Please return each line of the listing below exactly as written.

============================================================

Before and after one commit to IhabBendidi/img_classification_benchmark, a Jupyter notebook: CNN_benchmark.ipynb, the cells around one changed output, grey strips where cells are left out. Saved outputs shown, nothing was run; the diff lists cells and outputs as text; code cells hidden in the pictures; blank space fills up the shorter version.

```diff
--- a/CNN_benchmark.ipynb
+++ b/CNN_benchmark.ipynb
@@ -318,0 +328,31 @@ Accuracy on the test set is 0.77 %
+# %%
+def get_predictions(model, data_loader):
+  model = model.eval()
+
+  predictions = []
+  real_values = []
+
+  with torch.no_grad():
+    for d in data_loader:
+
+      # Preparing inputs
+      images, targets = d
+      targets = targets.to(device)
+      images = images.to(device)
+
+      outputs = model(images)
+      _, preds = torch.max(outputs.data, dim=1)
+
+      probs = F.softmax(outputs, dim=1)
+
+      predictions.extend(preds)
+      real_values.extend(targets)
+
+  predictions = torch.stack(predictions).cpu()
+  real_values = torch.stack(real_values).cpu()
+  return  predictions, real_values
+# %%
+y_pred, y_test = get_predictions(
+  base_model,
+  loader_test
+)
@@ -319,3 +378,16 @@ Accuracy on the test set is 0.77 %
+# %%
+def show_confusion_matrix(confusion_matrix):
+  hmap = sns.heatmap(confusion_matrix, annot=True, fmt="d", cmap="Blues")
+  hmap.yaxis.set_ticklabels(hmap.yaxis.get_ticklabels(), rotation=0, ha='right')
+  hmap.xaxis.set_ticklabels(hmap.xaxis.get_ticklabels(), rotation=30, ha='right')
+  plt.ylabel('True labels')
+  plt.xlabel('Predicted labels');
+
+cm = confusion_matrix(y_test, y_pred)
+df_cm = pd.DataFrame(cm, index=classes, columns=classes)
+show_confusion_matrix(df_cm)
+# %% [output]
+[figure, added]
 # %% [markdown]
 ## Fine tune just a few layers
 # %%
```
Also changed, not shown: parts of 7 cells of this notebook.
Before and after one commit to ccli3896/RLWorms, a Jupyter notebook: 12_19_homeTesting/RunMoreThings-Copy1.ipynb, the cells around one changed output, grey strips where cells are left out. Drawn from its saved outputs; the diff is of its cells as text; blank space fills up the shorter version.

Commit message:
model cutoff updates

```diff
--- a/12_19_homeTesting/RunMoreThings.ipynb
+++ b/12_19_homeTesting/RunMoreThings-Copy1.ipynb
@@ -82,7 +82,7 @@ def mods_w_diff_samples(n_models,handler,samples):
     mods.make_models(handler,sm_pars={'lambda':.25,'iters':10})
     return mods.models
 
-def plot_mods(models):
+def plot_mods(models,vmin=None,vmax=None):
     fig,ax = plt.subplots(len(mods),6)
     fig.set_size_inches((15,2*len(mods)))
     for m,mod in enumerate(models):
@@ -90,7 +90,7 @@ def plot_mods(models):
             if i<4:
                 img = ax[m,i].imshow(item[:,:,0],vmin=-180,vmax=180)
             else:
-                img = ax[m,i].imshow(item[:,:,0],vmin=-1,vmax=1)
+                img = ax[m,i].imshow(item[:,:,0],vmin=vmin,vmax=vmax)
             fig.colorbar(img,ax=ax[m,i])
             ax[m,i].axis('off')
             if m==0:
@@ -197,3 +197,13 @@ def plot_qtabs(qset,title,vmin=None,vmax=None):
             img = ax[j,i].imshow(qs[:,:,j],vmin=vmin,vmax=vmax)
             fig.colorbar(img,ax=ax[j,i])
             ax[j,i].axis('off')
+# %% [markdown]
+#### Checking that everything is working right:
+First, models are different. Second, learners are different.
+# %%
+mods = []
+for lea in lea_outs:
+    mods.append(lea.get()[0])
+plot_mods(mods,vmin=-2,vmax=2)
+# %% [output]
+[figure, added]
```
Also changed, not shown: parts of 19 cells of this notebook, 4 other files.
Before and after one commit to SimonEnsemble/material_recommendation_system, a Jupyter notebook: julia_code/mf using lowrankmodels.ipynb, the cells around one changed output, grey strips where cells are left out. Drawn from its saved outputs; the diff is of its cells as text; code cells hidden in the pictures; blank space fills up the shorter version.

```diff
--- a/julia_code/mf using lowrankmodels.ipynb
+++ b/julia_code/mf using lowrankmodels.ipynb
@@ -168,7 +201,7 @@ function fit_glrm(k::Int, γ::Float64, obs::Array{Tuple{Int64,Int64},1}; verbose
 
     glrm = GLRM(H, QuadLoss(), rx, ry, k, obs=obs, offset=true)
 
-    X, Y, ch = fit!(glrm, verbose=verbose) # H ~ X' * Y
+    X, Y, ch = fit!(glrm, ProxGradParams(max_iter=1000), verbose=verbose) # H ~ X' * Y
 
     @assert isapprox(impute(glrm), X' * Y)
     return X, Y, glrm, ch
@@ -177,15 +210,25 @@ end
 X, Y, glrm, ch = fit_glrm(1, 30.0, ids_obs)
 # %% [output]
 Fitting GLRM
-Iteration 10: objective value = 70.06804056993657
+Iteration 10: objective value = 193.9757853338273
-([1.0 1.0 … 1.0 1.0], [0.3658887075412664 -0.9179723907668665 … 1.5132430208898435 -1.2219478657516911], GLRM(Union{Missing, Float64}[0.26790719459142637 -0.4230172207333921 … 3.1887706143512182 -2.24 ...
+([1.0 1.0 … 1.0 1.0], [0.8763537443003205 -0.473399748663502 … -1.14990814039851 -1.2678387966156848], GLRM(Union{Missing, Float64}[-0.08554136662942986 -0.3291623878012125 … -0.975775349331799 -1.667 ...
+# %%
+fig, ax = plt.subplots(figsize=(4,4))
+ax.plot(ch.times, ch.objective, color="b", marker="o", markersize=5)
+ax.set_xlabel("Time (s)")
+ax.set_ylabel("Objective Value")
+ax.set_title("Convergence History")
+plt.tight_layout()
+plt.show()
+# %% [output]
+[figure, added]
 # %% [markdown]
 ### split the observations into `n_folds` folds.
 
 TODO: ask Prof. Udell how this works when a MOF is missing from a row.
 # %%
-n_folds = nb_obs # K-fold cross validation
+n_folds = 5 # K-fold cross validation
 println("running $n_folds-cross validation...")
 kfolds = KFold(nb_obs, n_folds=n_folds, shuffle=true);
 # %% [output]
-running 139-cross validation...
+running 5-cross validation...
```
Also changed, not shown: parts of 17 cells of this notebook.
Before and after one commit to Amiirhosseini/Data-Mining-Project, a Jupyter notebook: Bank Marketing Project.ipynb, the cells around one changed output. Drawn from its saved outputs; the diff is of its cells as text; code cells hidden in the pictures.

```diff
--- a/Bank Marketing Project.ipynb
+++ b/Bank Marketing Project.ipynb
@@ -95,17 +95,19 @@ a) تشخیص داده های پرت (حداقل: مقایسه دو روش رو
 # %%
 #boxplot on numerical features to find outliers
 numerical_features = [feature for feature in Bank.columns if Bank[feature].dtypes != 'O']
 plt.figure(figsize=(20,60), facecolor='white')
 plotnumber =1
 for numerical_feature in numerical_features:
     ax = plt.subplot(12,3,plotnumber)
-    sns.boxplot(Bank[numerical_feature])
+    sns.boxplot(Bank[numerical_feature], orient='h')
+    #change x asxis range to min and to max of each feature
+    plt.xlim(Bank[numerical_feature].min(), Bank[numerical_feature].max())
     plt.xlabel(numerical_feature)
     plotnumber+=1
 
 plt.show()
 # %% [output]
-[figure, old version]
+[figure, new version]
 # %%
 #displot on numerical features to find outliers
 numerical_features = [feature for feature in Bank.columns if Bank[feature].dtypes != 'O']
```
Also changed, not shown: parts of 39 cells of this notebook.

============================================================

ANSWER BELOW:
Before and after one commit to IhabBendidi/img_classification_benchmark, a Jupyter notebook: CNN_benchmark.ipynb, the cells around one changed output, grey strips where cells are left out. Saved outputs shown, nothing was run; the diff lists cells and outputs as text; code cells hidden in the pictures; blank space fills up the shorter version.

```diff
--- a/CNN_benchmark.ipynb
+++ b/CNN_benchmark.ipynb
@@ -318,0 +328,31 @@ Accuracy on the test set is 0.77 %
+# %%
+def get_predictions(model, data_loader):
+  model = model.eval()
+
+  predictions = []
+  real_values = []
+
+  with torch.no_grad():
+    for d in data_loader:
+
+      # Preparing inputs
+      images, targets = d
+      targets = targets.to(device)
+      images = images.to(device)
+
+      outputs = model(images)
+      _, preds = torch.max(outputs.data, dim=1)
+
+      probs = F.softmax(outputs, dim=1)
+
+      predictions.extend(preds)
+      real_values.extend(targets)
+
+  predictions = torch.stack(predictions).cpu()
+  real_values = torch.stack(real_values).cpu()
+  return  predictions, real_values
+# %%
+y_pred, y_test = get_predictions(
+  base_model,
+  loader_test
+)
@@ -319,3 +378,16 @@ Accuracy on the test set is 0.77 %
+# %%
+def show_confusion_matrix(confusion_matrix):
+  hmap = sns.heatmap(confusion_matrix, annot=True, fmt="d", cmap="Blues")
+  hmap.yaxis.set_ticklabels(hmap.yaxis.get_ticklabels(), rotation=0, ha='right')
+  hmap.xaxis.set_ticklabels(hmap.xaxis.get_ticklabels(), rotation=30, ha='right')
+  plt.ylabel('True labels')
+  plt.xlabel('Predicted labels');
+
+cm = confusion_matrix(y_test, y_pred)
+df_cm = pd.DataFrame(cm, index=classes, columns=classes)
+show_confusion_matrix(df_cm)
+# %% [output]
+[figure, added]
 # %% [markdown]
 ## Fine tune just a few layers
 # %%
```
Also changed, not shown: parts of 7 cells of this notebook.
Before and after one commit to ccli3896/RLWorms, a Jupyter notebook: 12_19_homeTesting/RunMoreThings-Copy1.ipynb, the cells around one changed output, grey strips where cells are left out. Drawn from its saved outputs; the diff is of its cells as text; blank space fills up the shorter version.

Commit message:
model cutoff updates

```diff
--- a/12_19_homeTesting/RunMoreThings.ipynb
+++ b/12_19_homeTesting/RunMoreThings-Copy1.ipynb
@@ -82,7 +82,7 @@ def mods_w_diff_samples(n_models,handler,samples):
     mods.make_models(handler,sm_pars={'lambda':.25,'iters':10})
     return mods.models
 
-def plot_mods(models):
+def plot_mods(models,vmin=None,vmax=None):
     fig,ax = plt.subplots(len(mods),6)
     fig.set_size_inches((15,2*len(mods)))
     for m,mod in enumerate(models):
@@ -90,7 +90,7 @@ def plot_mods(models):
             if i<4:
                 img = ax[m,i].imshow(item[:,:,0],vmin=-180,vmax=180)
             else:
-                img = ax[m,i].imshow(item[:,:,0],vmin=-1,vmax=1)
+                img = ax[m,i].imshow(item[:,:,0],vmin=vmin,vmax=vmax)
             fig.colorbar(img,ax=ax[m,i])
             ax[m,i].axis('off')
             if m==0:
@@ -197,3 +197,13 @@ def plot_qtabs(qset,title,vmin=None,vmax=None):
             img = ax[j,i].imshow(qs[:,:,j],vmin=vmin,vmax=vmax)
             fig.colorbar(img,ax=ax[j,i])
             ax[j,i].axis('off')
+# %% [markdown]
+#### Checking that everything is working right:
+First, models are different. Second, learners are different.
+# %%
+mods = []
+for lea in lea_outs:
+    mods.append(lea.get()[0])
+plot_mods(mods,vmin=-2,vmax=2)
+# %% [output]
+[figure, added]
```
Also changed, not shown: parts of 19 cells of this notebook, 4 other files.
Before and after one commit to SimonEnsemble/material_recommendation_system, a Jupyter notebook: julia_code/mf using lowrankmodels.ipynb, the cells around one changed output, grey strips where cells are left out. Drawn from its saved outputs; the diff is of its cells as text; code cells hidden in the pictures; blank space fills up the shorter version.

```diff
--- a/julia_code/mf using lowrankmodels.ipynb
+++ b/julia_code/mf using lowrankmodels.ipynb
@@ -168,7 +201,7 @@ function fit_glrm(k::Int, γ::Float64, obs::Array{Tuple{Int64,Int64},1}; verbose
 
     glrm = GLRM(H, QuadLoss(), rx, ry, k, obs=obs, offset=true)
 
-    X, Y, ch = fit!(glrm, verbose=verbose) # H ~ X' * Y
+    X, Y, ch = fit!(glrm, ProxGradParams(max_iter=1000), verbose=verbose) # H ~ X' * Y
 
     @assert isapprox(impute(glrm), X' * Y)
     return X, Y, glrm, ch
@@ -177,15 +210,25 @@ end
 X, Y, glrm, ch = fit_glrm(1, 30.0, ids_obs)
 # %% [output]
 Fitting GLRM
-Iteration 10: objective value = 70.06804056993657
+Iteration 10: objective value = 193.9757853338273
-([1.0 1.0 … 1.0 1.0], [0.3658887075412664 -0.9179723907668665 … 1.5132430208898435 -1.2219478657516911], GLRM(Union{Missing, Float64}[0.26790719459142637 -0.4230172207333921 … 3.1887706143512182 -2.24 ...
+([1.0 1.0 … 1.0 1.0], [0.8763537443003205 -0.473399748663502 … -1.14990814039851 -1.2678387966156848], GLRM(Union{Missing, Float64}[-0.08554136662942986 -0.3291623878012125 … -0.975775349331799 -1.667 ...
+# %%
+fig, ax = plt.subplots(figsize=(4,4))
+ax.plot(ch.times, ch.objective, color="b", marker="o", markersize=5)
+ax.set_xlabel("Time (s)")
+ax.set_ylabel("Objective Value")
+ax.set_title("Convergence History")
+plt.tight_layout()
+plt.show()
+# %% [output]
+[figure, added]
 # %% [markdown]
 ### split the observations into `n_folds` folds.
 
 TODO: ask Prof. Udell how this works when a MOF is missing from a row.
 # %%
-n_folds = nb_obs # K-fold cross validation
+n_folds = 5 # K-fold cross validation
 println("running $n_folds-cross validation...")
 kfolds = KFold(nb_obs, n_folds=n_folds, shuffle=true);
 # %% [output]
-running 139-cross validation...
+running 5-cross validation...
```
Also changed, not shown: parts of 17 cells of this notebook.
Before and after one commit to Amiirhosseini/Data-Mining-Project, a Jupyter notebook: Bank Marketing Project.ipynb, the cells around one changed output. Drawn from its saved outputs; the diff is of its cells as text; code cells hidden in the pictures.

```diff
--- a/Bank Marketing Project.ipynb
+++ b/Bank Marketing Project.ipynb
@@ -95,17 +95,19 @@ a) تشخیص داده های پرت (حداقل: مقایسه دو روش رو
 # %%
 #boxplot on numerical features to find outliers
 numerical_features = [feature for feature in Bank.columns if Bank[feature].dtypes != 'O']
 plt.figure(figsize=(20,60), facecolor='white')
 plotnumber =1
 for numerical_feature in numerical_features:
     ax = plt.subplot(12,3,plotnumber)
-    sns.boxplot(Bank[numerical_feature])
+    sns.boxplot(Bank[numerical_feature], orient='h')
+    #change x asxis range to min and to max of each feature
+    plt.xlim(Bank[numerical_feature].min(), Bank[numerical_feature].max())
     plt.xlabel(numerical_feature)
     plotnumber+=1
 
 plt.show()
 # %% [output]
-[figure, old version]
+[figure, new version]
 # %%
 #displot on numerical features to find outliers
 numerical_features = [feature for feature in Bank.columns if Bank[feature].dtypes != 'O']
```
Also changed, not shown: parts of 39 cells of this notebook.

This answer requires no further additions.